The first real “secret” to building field bow saws is making sure that you get some wood that either already has the natural bend to the shape or to get some nice, green wood that will bend without breaking. Either way you need something that can take the bow shape but is strong enough to not bend too much while under use. As you can see from the picture, it is preferable to make some notches in the ends of the wood to allow your saw blade to remain stationary while under load. The easiest way is to use your saw blade to make some slits and then use your knife to remove the chips. In the case of the saw I have pictured below, I was able to just slide the rings over the branch and rest them into the notches. I like using snare wire to keep things in place, so that is why you see the wire around the ends of the saw blade. This isn’t necessary, but it is more standard practice for me than anything else.In this instance, I took a dead branch that was still just green enough to bend and not break. The saw blade is one of those “survival” saws that come in a kit. Although using it is kind of slow compared to other saws and methods, it definitely works.

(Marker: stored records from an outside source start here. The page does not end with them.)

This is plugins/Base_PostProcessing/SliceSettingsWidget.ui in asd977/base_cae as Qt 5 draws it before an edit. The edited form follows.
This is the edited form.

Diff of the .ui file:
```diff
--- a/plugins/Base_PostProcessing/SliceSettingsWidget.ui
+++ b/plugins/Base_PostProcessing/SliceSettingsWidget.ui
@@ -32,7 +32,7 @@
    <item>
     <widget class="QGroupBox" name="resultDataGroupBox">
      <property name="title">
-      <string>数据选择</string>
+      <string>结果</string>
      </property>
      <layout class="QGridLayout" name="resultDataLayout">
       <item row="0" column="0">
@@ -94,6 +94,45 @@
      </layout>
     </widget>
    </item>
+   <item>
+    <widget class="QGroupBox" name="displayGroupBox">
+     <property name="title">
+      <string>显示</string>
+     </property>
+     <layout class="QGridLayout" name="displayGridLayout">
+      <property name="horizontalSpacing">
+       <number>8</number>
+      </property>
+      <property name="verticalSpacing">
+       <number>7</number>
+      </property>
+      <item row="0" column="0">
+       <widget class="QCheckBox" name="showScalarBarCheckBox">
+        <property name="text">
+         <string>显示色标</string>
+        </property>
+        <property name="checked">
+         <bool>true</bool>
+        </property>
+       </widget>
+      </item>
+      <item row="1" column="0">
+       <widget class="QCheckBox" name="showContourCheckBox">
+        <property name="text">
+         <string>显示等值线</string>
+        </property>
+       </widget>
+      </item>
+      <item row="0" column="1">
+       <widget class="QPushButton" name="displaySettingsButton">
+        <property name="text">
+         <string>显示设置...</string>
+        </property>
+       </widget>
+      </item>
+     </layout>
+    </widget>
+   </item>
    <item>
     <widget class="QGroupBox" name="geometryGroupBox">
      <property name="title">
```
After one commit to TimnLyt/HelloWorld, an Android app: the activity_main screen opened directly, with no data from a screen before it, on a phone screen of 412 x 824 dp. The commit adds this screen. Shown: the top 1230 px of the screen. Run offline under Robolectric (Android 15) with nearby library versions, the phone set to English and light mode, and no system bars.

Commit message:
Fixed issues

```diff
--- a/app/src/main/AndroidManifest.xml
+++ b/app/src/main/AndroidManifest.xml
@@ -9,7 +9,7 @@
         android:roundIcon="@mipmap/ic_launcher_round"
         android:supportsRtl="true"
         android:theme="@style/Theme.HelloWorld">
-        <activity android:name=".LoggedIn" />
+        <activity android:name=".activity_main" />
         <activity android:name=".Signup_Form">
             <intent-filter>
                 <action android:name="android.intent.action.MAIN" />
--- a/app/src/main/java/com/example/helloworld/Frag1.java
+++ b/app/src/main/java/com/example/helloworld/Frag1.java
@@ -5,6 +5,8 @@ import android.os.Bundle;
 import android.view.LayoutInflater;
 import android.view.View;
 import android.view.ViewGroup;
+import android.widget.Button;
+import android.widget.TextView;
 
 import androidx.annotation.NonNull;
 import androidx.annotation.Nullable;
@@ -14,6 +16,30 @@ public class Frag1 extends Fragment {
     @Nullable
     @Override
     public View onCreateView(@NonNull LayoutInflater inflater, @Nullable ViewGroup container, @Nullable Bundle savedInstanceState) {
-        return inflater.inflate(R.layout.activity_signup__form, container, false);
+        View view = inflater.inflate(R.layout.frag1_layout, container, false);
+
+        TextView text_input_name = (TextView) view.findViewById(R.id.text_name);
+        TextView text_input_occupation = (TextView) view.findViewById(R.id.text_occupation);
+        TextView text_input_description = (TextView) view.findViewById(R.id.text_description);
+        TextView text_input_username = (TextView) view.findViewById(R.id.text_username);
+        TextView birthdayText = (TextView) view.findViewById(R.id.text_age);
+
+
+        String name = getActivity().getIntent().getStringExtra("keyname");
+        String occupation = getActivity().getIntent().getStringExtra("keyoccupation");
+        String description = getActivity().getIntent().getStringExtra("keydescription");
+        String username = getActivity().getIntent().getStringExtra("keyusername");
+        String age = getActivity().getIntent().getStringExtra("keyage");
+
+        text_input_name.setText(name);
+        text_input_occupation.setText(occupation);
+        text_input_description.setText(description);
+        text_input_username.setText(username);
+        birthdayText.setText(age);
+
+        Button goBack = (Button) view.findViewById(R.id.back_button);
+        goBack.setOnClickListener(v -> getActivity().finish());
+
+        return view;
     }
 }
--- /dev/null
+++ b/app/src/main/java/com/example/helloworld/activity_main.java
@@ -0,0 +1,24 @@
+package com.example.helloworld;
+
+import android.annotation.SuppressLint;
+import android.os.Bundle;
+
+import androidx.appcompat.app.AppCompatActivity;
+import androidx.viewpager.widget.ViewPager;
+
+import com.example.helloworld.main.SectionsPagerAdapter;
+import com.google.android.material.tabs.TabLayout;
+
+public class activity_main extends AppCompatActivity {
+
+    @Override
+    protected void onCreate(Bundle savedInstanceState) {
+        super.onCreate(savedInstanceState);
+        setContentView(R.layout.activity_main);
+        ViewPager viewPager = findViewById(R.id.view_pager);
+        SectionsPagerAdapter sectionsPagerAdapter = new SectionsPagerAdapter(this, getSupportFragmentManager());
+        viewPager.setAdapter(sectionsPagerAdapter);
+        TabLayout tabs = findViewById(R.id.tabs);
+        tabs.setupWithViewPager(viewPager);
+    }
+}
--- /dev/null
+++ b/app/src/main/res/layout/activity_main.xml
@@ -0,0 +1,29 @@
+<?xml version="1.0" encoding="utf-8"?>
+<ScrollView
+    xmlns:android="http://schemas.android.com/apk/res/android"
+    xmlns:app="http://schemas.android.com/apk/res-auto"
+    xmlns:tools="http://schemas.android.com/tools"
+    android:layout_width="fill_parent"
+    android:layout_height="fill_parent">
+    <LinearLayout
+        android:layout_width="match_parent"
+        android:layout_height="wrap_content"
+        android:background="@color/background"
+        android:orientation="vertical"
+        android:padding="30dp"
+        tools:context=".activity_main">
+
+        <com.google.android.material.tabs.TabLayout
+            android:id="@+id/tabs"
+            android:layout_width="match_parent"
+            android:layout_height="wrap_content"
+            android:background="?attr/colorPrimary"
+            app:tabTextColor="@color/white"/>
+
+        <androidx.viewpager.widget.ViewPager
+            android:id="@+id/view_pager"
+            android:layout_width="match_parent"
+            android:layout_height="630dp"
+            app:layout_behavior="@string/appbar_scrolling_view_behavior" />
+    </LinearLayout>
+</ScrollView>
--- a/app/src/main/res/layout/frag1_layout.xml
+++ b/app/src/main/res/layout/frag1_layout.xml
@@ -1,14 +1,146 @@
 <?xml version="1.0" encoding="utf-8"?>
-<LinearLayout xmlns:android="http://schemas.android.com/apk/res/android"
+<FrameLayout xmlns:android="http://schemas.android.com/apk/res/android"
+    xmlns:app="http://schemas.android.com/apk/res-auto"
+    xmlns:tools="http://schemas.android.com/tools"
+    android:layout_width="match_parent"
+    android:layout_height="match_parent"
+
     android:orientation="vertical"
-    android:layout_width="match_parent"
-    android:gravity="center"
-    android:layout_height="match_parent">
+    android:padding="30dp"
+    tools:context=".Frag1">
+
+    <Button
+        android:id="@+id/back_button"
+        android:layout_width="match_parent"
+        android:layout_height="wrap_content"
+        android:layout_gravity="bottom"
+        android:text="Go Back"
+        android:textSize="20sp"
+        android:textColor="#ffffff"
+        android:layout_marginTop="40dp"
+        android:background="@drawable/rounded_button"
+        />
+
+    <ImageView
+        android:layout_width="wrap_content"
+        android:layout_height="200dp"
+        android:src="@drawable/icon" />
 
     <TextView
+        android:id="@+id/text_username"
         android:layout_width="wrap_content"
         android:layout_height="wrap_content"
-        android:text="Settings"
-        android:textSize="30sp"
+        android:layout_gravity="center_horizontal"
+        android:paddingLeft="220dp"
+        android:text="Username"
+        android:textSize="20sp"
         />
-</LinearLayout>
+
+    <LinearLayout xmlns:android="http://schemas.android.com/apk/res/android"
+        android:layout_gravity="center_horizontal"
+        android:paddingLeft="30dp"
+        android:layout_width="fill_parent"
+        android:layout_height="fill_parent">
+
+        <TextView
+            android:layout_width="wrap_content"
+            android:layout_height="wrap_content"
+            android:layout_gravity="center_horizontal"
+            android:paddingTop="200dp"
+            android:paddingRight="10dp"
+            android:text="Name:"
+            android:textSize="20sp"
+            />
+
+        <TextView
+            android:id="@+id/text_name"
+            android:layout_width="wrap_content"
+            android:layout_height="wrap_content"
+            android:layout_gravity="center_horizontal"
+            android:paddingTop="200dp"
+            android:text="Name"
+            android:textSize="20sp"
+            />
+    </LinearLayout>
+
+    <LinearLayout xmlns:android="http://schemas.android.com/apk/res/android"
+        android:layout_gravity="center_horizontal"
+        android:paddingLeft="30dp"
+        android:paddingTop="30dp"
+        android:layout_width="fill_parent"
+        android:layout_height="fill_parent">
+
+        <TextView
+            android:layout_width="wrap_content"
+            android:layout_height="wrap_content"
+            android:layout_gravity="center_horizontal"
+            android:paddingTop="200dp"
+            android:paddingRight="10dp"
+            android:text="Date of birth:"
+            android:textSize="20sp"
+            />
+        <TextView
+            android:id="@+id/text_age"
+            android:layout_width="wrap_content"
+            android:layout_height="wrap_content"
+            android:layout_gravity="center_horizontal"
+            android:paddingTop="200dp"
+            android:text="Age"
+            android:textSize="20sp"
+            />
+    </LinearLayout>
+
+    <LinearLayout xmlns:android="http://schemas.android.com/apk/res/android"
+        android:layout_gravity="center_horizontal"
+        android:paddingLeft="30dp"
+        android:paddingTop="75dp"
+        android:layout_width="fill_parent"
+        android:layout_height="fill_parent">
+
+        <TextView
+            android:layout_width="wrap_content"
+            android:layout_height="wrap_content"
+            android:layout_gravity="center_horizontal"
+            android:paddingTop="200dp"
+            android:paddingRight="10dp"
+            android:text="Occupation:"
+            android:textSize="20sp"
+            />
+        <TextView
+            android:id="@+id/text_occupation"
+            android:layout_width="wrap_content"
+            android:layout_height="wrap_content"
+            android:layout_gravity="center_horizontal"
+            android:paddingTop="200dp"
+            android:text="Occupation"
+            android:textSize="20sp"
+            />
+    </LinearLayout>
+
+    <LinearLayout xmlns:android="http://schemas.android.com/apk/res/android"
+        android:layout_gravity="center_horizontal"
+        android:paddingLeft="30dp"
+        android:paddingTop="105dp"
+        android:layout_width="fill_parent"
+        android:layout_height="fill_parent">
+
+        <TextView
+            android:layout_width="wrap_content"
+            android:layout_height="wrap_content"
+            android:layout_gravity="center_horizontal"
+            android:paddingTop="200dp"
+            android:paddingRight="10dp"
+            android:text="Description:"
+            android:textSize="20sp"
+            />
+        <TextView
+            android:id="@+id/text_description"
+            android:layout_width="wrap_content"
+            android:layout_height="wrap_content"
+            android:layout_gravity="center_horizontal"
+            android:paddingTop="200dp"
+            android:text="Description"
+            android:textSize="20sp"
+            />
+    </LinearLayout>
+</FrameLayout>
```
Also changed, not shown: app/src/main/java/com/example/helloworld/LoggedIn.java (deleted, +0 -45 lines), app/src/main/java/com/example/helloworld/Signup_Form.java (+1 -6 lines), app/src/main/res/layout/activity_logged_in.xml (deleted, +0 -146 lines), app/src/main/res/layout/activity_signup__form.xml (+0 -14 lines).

When making a buck saw, the hardest part is getting the middle branch to stay put under stress. If you don’t notch or drill your holes correctly, that middle brace will squirt off to the side and collapse the whole saw in upon itself. The best way to keep that from happening that i have found is to ensure you drill holes and use some sort of a pin. What I did on the saw below was a little different. I cut the notches for the cross brace and carved in some pins to insert into the holes I carved into the upright braces. This gave me both a solid up and down stability and a twisting stability from the pins. I have also seen holes drilled and dowels carved. This also works, but I was using a large knife and didn’t have a decent carving knife or a drill to use. To tighten up the whole saw frame you can just use some 550 cord or such and wind it up with a stick like you see below. It works quite well and when the cordage stretches you can take up a few more turns on the cord to tighten things right back up.The easiest part is the slit for the saw blade. As you can also see, I again used snare wire to keep the blade on. This is just something that I do and have found works quite well. Since I have rolls of snare wire and carry a roll to the field with me in my survival kit, many field projects find themselves completed with the aid of snare wire.
Next time you are in the field and want to so some fire preparation do yourself a favor and make a saw frame. With some practice and testing you can come up with a great design that works well for your needs. In case you were wanting a step by step build of the buck saw, I have embedded a video th assist you. Again, it is quite easy and works very well.